- [Directions]
With the pictures left out, output the records below exactly.

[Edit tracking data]
****************
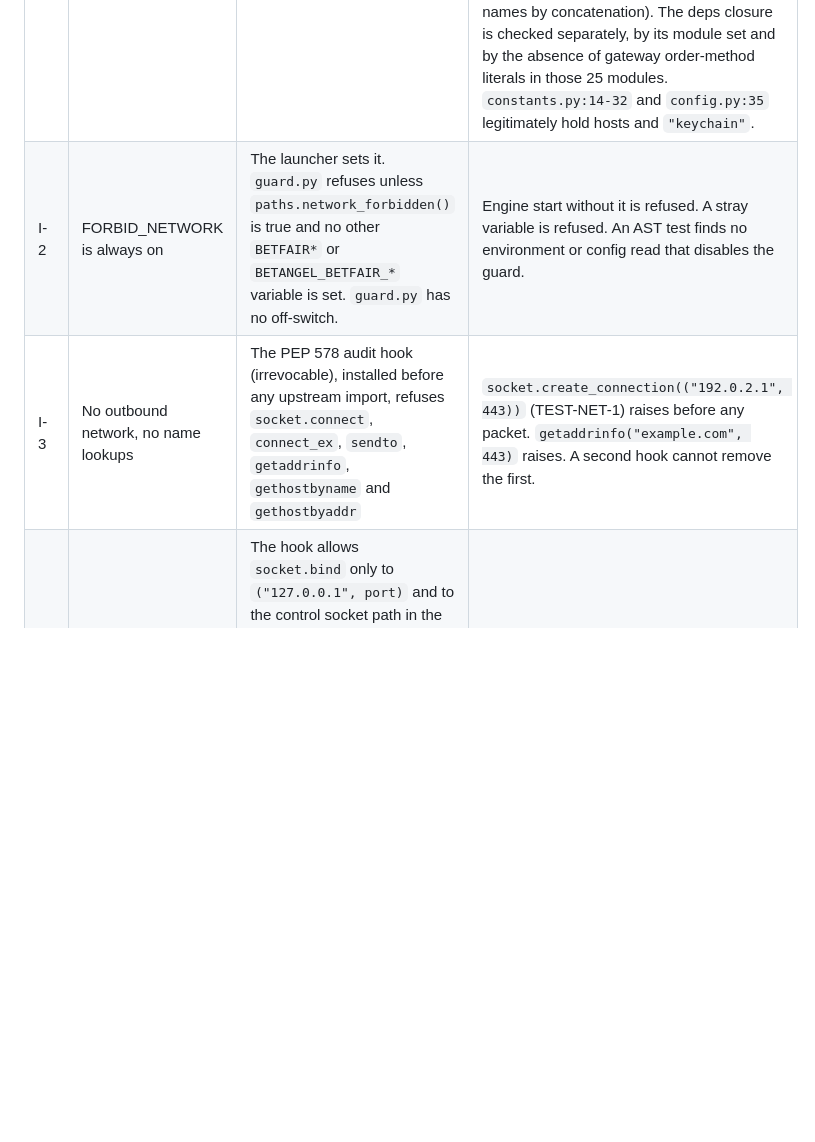
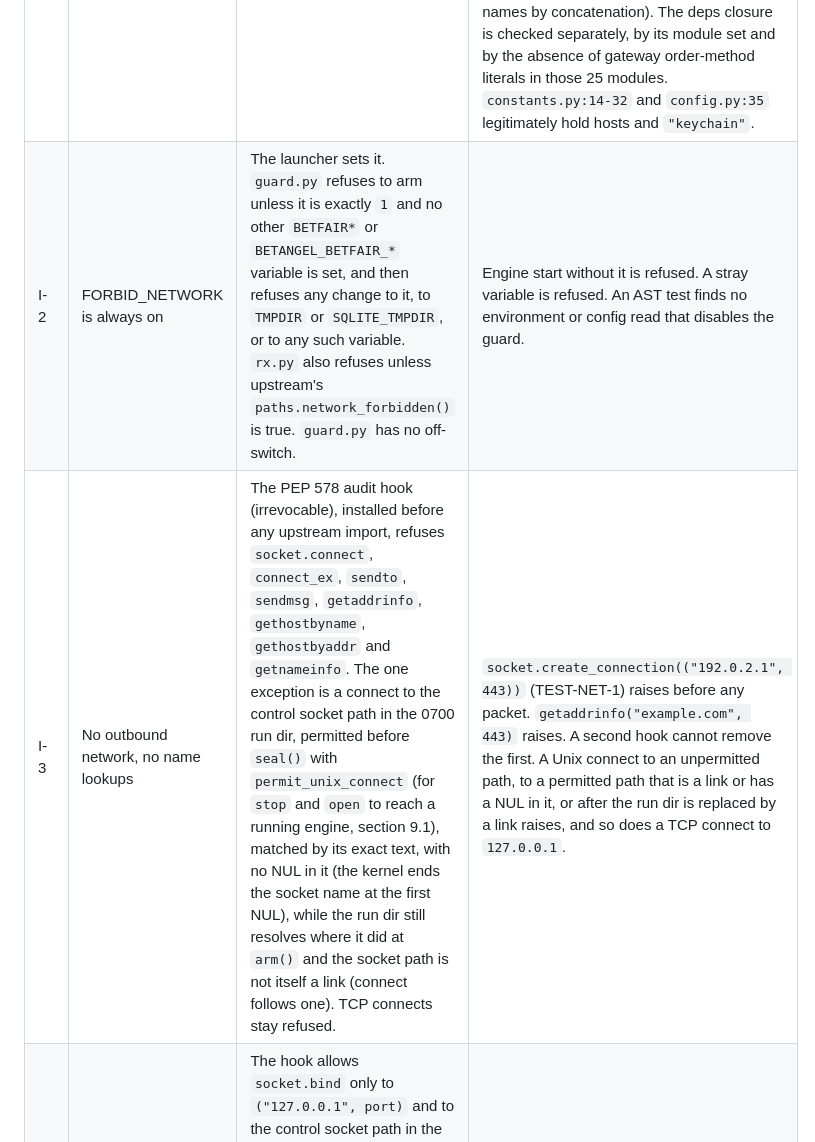
Before and after one commit to cambridgetcg/betangel-suite, a Markdown page: docs/DESIGN.md, the part around the change. Rendered like a GitHub page; blank space fills up the shorter version.

Commit message:
docs: make the DESIGN.md I-2 and I-3 rows say what the guard does
After the merge and the connect NUL fix I checked the guard docstrings, the
DESIGN.md I-2, I-3, I-4 and I-6 rows and AGENTS.md against the code. I-4,
I-6 and AGENTS.md agree. Two rows did not:

- I-3 never mentioned the control-socket connect exception that Phase 0b
  added (permit_unix_connect, for stop and open), and its event list left
  out sendmsg and getnameinfo, which the hook also refuses. The row now
  states the exception with the same conditions as the I-3 docstring:
  exact text, no NUL, run dir unmoved, socket path not a link, TCP still
  refused. The tests column names the refused Unix cases.
- I-2 said guard.py checks upstream's paths.network_forbidden(). guard.py
  cannot import upstream: it refuses unless the variable is exactly "1",
  and refuses later changes to it, to TMPDIR and SQLITE_TMPDIR, and to any
  stray BETFAIR variable. rx.py is the one that calls network_forbidden().

Documentation only; no code changes.

Co-Authored-By: Claude Opus 5.5 <noreply@anthropic.com>

```diff
--- a/docs/DESIGN.md
+++ b/docs/DESIGN.md
@@ -1326,8 +1326,8 @@ These headers apply to error responses too (section 9.1).
 | ID | Invariant | Mechanism | Test |
 |---|---|---|---|
 | I-1 | No credential code path | Only `rx.py` imports betangel_research, and only from the allowlist | An AST test: `rx.py` is the sole importer, and imports only allowlisted names. A fresh-subprocess import of the full engine checks the closure: the 25 modules, and none of gateway, cli, auth, credentials, transport, api, esa, recorder, killswitch, arming, presence, reconcile, risk or capability. A static scan of **suite sources only** looks for `security` CLI or Keychain strings, Betfair hosts, `placeOrders`, `cancelOrders`, `replaceOrders`, `updateOrders` and `HeartbeatAPING` (the test builds these names by concatenation). The deps closure is checked separately, by its module set and by the absence of gateway order-method literals in those 25 modules. `constants.py:14-32` and `config.py:35` legitimately hold hosts and `"keychain"`. |
-| I-2 | FORBID_NETWORK is always on | The launcher sets it. `guard.py` refuses unless `paths.network_forbidden()` is true and no other `BETFAIR*` or `BETANGEL_BETFAIR_*` variable is set. `guard.py` has no off-switch. | Engine start without it is refused. A stray variable is refused. An AST test finds no environment or config read that disables the guard. |
-| I-3 | No outbound network, no name lookups | The PEP 578 audit hook (irrevocable), installed before any upstream import, refuses `socket.connect`, `connect_ex`, `sendto`, `getaddrinfo`, `gethostbyname` and `gethostbyaddr` | `socket.create_connection(("192.0.2.1", 443))` (TEST-NET-1) raises before any packet. `getaddrinfo("example.com", 443)` raises. A second hook cannot remove the first. |
+| I-2 | FORBID_NETWORK is always on | The launcher sets it. `guard.py` refuses to arm unless it is exactly `1` and no other `BETFAIR*` or `BETANGEL_BETFAIR_*` variable is set, and then refuses any change to it, to `TMPDIR` or `SQLITE_TMPDIR`, or to any such variable. `rx.py` also refuses unless upstream's `paths.network_forbidden()` is true. `guard.py` has no off-switch. | Engine start without it is refused. A stray variable is refused. An AST test finds no environment or config read that disables the guard. |
+| I-3 | No outbound network, no name lookups | The PEP 578 audit hook (irrevocable), installed before any upstream import, refuses `socket.connect`, `connect_ex`, `sendto`, `sendmsg`, `getaddrinfo`, `gethostbyname`, `gethostbyaddr` and `getnameinfo`. The one exception is a connect to the control socket path in the 0700 run dir, permitted before `seal()` with `permit_unix_connect` (for `stop` and `open` to reach a running engine, section 9.1), matched by its exact text, with no NUL in it (the kernel ends the socket name at the first NUL), while the run dir still resolves where it did at `arm()` and the socket path is not itself a link (connect follows one). TCP connects stay refused. | `socket.create_connection(("192.0.2.1", 443))` (TEST-NET-1) raises before any packet. `getaddrinfo("example.com", 443)` raises. A second hook cannot remove the first. A Unix connect to an unpermitted path, to a permitted path that is a link or has a NUL in it, or after the run dir is replaced by a link raises, and so does a TCP connect to `127.0.0.1`. |
 | I-4 | Loopback only | The hook allows `socket.bind` only to `("127.0.0.1", port)` and to the control socket path in the 0700 run dir, matched by its exact text, with no NUL in it (the kernel ends the socket name at the first NUL), while the run dir still resolves where it did at `arm()` and the socket path is not itself a link (bind follows a dangling one and creates the socket at its target). `getsockname` is asserted. | Binding `0.0.0.0`, the wrong port or another Unix path raises, and so does a permitted Unix path that is a dangling link. A Unix path with a NUL in it is never permitted. The server's address is `127.0.0.1`. A control-socket peer of another uid is refused. |
 | I-5 | No subprocess after startup | The hook's **startup phase** allows exactly two argvs:<br>- `git -C <abs dir under the suite roots> rev-parse --is-inside-work-tree` (paths.py:149, used by `validate_config` and `StatePaths`);<br>- one `/usr/bin/open http://127.0.0.1:<port>/#c=...`.<br>Then `seal()`. After sealing it refuses `subprocess.Popen`, `os.system`, `os.exec*`, `os.posix_spawn`, `os.spawn*`, `os.fork` and `ctypes.dlopen`. | Startup succeeds. After sealing, `subprocess.run(["/usr/bin/security", ...])` and `os.system` raise. Any other argv during startup raises. |
 | I-6 | Writes confined | The single writer helper, plus the hook's write guard on `open` (write flags), `os.mkdir`, `os.rename`, `os.remove` and `sqlite3.connect` paths: only the suite state roots, plus a temp root in tests. `TMPDIR` and `SQLITE_TMPDIR` are the same absolute path with no `.` or `..` component (so it differs from its normalised text at most by a redundant or final `/`), inside the roots both as normalised text and with its links resolved, and `temp_store=MEMORY` is set. Defence in depth, not a sandbox. | A session over fixtures under a temporary HOME-like root writes nothing outside the roots (tree diff). Nothing appears under `/tmp` or `/var/tmp` during a catalogue build or a session. Writes under a data root, or into a `path_guard` denied tree, raise. |
```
****************
- [Response to this exercise]
Before and after one commit to cambridgetcg/betangel-suite, a Markdown page: docs/DESIGN.md, the part around the change. Rendered like a GitHub page; blank space fills up the shorter version.

Commit message:
docs: make the DESIGN.md I-2 and I-3 rows say what the guard does
After the merge and the connect NUL fix I checked the guard docstrings, the
DESIGN.md I-2, I-3, I-4 and I-6 rows and AGENTS.md against the code. I-4,
I-6 and AGENTS.md agree. Two rows did not:

- I-3 never mentioned the control-socket connect exception that Phase 0b
  added (permit_unix_connect, for stop and open), and its event list left
  out sendmsg and getnameinfo, which the hook also refuses. The row now
  states the exception with the same conditions as the I-3 docstring:
  exact text, no NUL, run dir unmoved, socket path not a link, TCP still
  refused. The tests column names the refused Unix cases.
- I-2 said guard.py checks upstream's paths.network_forbidden(). guard.py
  cannot import upstream: it refuses unless the variable is exactly "1",
  and refuses later changes to it, to TMPDIR and SQLITE_TMPDIR, and to any
  stray BETFAIR variable. rx.py is the one that calls network_forbidden().

Documentation only; no code changes.

Co-Authored-By: Claude Opus 5.5 <noreply@anthropic.com>

```diff
--- a/docs/DESIGN.md
+++ b/docs/DESIGN.md
@@ -1326,8 +1326,8 @@ These headers apply to error responses too (section 9.1).
 | ID | Invariant | Mechanism | Test |
 |---|---|---|---|
 | I-1 | No credential code path | Only `rx.py` imports betangel_research, and only from the allowlist | An AST test: `rx.py` is the sole importer, and imports only allowlisted names. A fresh-subprocess import of the full engine checks the closure: the 25 modules, and none of gateway, cli, auth, credentials, transport, api, esa, recorder, killswitch, arming, presence, reconcile, risk or capability. A static scan of **suite sources only** looks for `security` CLI or Keychain strings, Betfair hosts, `placeOrders`, `cancelOrders`, `replaceOrders`, `updateOrders` and `HeartbeatAPING` (the test builds these names by concatenation). The deps closure is checked separately, by its module set and by the absence of gateway order-method literals in those 25 modules. `constants.py:14-32` and `config.py:35` legitimately hold hosts and `"keychain"`. |
-| I-2 | FORBID_NETWORK is always on | The launcher sets it. `guard.py` refuses unless `paths.network_forbidden()` is true and no other `BETFAIR*` or `BETANGEL_BETFAIR_*` variable is set. `guard.py` has no off-switch. | Engine start without it is refused. A stray variable is refused. An AST test finds no environment or config read that disables the guard. |
-| I-3 | No outbound network, no name lookups | The PEP 578 audit hook (irrevocable), installed before any upstream import, refuses `socket.connect`, `connect_ex`, `sendto`, `getaddrinfo`, `gethostbyname` and `gethostbyaddr` | `socket.create_connection(("192.0.2.1", 443))` (TEST-NET-1) raises before any packet. `getaddrinfo("example.com", 443)` raises. A second hook cannot remove the first. |
+| I-2 | FORBID_NETWORK is always on | The launcher sets it. `guard.py` refuses to arm unless it is exactly `1` and no other `BETFAIR*` or `BETANGEL_BETFAIR_*` variable is set, and then refuses any change to it, to `TMPDIR` or `SQLITE_TMPDIR`, or to any such variable. `rx.py` also refuses unless upstream's `paths.network_forbidden()` is true. `guard.py` has no off-switch. | Engine start without it is refused. A stray variable is refused. An AST test finds no environment or config read that disables the guard. |
+| I-3 | No outbound network, no name lookups | The PEP 578 audit hook (irrevocable), installed before any upstream import, refuses `socket.connect`, `connect_ex`, `sendto`, `sendmsg`, `getaddrinfo`, `gethostbyname`, `gethostbyaddr` and `getnameinfo`. The one exception is a connect to the control socket path in the 0700 run dir, permitted before `seal()` with `permit_unix_connect` (for `stop` and `open` to reach a running engine, section 9.1), matched by its exact text, with no NUL in it (the kernel ends the socket name at the first NUL), while the run dir still resolves where it did at `arm()` and the socket path is not itself a link (connect follows one). TCP connects stay refused. | `socket.create_connection(("192.0.2.1", 443))` (TEST-NET-1) raises before any packet. `getaddrinfo("example.com", 443)` raises. A second hook cannot remove the first. A Unix connect to an unpermitted path, to a permitted path that is a link or has a NUL in it, or after the run dir is replaced by a link raises, and so does a TCP connect to `127.0.0.1`. |
 | I-4 | Loopback only | The hook allows `socket.bind` only to `("127.0.0.1", port)` and to the control socket path in the 0700 run dir, matched by its exact text, with no NUL in it (the kernel ends the socket name at the first NUL), while the run dir still resolves where it did at `arm()` and the socket path is not itself a link (bind follows a dangling one and creates the socket at its target). `getsockname` is asserted. | Binding `0.0.0.0`, the wrong port or another Unix path raises, and so does a permitted Unix path that is a dangling link. A Unix path with a NUL in it is never permitted. The server's address is `127.0.0.1`. A control-socket peer of another uid is refused. |
 | I-5 | No subprocess after startup | The hook's **startup phase** allows exactly two argvs:<br>- `git -C <abs dir under the suite roots> rev-parse --is-inside-work-tree` (paths.py:149, used by `validate_config` and `StatePaths`);<br>- one `/usr/bin/open http://127.0.0.1:<port>/#c=...`.<br>Then `seal()`. After sealing it refuses `subprocess.Popen`, `os.system`, `os.exec*`, `os.posix_spawn`, `os.spawn*`, `os.fork` and `ctypes.dlopen`. | Startup succeeds. After sealing, `subprocess.run(["/usr/bin/security", ...])` and `os.system` raise. Any other argv during startup raises. |
 | I-6 | Writes confined | The single writer helper, plus the hook's write guard on `open` (write flags), `os.mkdir`, `os.rename`, `os.remove` and `sqlite3.connect` paths: only the suite state roots, plus a temp root in tests. `TMPDIR` and `SQLITE_TMPDIR` are the same absolute path with no `.` or `..` component (so it differs from its normalised text at most by a redundant or final `/`), inside the roots both as normalised text and with its links resolved, and `temp_store=MEMORY` is set. Defence in depth, not a sandbox. | A session over fixtures under a temporary HOME-like root writes nothing outside the roots (tree diff). Nothing appears under `/tmp` or `/var/tmp` during a catalogue build or a session. Writes under a data root, or into a `path_guard` denied tree, raise. |
```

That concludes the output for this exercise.